◆ Data provided
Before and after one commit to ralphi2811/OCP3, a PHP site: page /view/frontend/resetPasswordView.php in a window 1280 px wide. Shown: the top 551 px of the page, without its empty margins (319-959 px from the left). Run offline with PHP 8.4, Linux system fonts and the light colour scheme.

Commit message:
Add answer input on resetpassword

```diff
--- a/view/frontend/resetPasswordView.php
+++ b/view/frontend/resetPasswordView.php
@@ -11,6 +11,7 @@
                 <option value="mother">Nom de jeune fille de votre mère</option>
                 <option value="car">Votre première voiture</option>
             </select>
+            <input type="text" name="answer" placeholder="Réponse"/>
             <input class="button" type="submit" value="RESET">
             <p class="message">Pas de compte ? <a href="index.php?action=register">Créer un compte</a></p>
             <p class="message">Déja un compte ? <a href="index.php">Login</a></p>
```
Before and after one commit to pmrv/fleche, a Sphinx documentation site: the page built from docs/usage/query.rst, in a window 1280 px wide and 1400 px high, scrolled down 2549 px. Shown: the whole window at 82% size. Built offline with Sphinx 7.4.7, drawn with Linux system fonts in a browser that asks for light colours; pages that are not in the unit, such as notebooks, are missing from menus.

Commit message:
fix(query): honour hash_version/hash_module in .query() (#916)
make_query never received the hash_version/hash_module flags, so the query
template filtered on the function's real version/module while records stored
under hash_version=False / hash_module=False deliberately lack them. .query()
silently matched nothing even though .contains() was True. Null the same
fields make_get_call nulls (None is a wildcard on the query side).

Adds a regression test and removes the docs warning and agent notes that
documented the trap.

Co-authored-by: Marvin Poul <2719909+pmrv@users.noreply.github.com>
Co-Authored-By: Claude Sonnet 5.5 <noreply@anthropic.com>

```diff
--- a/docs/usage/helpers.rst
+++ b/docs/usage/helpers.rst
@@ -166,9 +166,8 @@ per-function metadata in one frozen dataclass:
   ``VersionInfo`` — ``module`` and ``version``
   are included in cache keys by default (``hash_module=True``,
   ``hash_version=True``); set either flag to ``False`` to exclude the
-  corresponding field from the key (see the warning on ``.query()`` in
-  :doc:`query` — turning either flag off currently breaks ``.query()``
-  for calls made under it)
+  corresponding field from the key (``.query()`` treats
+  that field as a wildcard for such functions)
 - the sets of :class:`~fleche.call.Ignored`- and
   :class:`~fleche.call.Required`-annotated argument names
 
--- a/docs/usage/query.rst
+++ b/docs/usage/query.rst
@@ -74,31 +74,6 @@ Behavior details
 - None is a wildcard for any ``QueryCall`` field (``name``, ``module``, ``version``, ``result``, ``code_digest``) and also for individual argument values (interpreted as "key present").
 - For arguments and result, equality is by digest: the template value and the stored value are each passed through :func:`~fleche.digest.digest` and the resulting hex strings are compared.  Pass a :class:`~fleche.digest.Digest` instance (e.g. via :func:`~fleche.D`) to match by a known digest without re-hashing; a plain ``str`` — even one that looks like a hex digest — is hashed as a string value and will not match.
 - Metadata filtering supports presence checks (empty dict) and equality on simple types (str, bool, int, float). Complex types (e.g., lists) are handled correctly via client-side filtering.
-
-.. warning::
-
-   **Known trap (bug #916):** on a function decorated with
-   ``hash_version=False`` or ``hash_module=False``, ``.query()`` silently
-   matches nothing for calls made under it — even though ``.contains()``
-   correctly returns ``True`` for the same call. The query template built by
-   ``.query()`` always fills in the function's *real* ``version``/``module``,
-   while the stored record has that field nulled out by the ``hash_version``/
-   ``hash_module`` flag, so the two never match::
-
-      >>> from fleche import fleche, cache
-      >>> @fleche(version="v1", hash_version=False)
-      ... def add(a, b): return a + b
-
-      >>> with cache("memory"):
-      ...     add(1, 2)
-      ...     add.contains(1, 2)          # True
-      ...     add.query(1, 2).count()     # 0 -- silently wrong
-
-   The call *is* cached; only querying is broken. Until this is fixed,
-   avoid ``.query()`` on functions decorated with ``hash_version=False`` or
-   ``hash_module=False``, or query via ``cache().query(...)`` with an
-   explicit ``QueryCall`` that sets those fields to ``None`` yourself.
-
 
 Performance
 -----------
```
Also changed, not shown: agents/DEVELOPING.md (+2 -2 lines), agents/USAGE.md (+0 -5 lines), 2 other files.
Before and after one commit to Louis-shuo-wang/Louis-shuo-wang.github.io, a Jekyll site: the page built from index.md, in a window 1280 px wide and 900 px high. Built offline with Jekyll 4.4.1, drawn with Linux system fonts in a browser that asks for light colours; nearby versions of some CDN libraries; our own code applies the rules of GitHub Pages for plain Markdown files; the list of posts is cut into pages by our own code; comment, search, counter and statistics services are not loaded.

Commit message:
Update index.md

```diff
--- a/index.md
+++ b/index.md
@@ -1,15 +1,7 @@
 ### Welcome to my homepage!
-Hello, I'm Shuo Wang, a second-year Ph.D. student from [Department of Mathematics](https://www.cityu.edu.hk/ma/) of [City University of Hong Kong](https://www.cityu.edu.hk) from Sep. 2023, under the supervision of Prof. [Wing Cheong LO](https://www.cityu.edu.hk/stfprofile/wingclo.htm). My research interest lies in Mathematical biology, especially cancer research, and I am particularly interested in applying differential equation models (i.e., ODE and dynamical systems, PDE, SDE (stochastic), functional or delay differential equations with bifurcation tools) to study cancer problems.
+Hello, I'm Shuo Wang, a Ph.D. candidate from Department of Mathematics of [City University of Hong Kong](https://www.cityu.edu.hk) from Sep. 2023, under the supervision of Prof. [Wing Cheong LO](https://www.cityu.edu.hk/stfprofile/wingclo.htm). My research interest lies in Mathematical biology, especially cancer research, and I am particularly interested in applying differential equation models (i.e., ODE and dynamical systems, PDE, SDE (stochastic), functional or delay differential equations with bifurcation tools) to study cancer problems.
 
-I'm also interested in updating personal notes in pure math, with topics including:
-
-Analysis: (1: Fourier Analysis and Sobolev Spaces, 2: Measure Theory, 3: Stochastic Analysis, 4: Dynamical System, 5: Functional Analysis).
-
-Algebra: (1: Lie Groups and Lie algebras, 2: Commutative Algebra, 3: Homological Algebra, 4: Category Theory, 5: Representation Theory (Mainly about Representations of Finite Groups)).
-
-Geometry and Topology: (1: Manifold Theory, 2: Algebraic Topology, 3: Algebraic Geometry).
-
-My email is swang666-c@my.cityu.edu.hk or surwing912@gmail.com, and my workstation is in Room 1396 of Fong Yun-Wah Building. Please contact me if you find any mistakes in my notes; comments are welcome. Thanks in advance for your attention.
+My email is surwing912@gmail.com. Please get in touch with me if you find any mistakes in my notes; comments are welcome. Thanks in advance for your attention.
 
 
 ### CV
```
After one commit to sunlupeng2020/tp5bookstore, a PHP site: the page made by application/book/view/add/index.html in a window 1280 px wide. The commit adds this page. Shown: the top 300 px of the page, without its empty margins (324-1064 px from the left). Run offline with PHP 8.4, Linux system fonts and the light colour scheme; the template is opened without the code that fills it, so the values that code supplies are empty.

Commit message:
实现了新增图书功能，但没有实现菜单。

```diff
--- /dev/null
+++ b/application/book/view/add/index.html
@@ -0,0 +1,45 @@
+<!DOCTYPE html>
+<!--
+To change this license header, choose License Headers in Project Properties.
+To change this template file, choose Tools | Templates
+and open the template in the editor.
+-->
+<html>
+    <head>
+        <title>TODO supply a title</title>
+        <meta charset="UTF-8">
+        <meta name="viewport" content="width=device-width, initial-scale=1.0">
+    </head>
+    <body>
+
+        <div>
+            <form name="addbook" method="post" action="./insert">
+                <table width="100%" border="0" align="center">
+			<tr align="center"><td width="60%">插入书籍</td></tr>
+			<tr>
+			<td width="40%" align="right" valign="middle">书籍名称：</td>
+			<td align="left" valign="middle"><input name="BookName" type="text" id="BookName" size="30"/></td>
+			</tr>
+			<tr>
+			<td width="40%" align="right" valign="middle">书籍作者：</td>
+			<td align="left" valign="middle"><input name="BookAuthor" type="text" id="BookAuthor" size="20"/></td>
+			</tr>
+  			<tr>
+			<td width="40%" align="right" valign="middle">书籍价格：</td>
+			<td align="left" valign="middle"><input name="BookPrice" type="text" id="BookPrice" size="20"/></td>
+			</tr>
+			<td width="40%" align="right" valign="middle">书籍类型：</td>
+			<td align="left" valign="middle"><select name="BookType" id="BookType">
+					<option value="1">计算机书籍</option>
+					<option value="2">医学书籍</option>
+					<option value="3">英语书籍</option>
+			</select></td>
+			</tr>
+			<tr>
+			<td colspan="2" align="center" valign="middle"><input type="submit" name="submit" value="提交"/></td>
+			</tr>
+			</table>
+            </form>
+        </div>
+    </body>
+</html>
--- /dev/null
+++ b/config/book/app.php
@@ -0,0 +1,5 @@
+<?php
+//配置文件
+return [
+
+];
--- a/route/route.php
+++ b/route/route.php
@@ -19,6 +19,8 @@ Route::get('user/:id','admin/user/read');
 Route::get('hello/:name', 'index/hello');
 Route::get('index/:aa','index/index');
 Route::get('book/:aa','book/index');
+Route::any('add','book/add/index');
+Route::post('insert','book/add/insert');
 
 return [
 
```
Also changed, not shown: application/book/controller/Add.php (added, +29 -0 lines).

◆ Work instructions
Return each line of the data where the word "right" appears.

◆ Problem solution
+			<td width="40%" align="right" valign="middle">书籍名称：</td>
+			<td width="40%" align="right" valign="middle">书籍作者：</td>
+			<td width="40%" align="right" valign="middle">书籍价格：</td>
+			<td width="40%" align="right" valign="middle">书籍类型：</td>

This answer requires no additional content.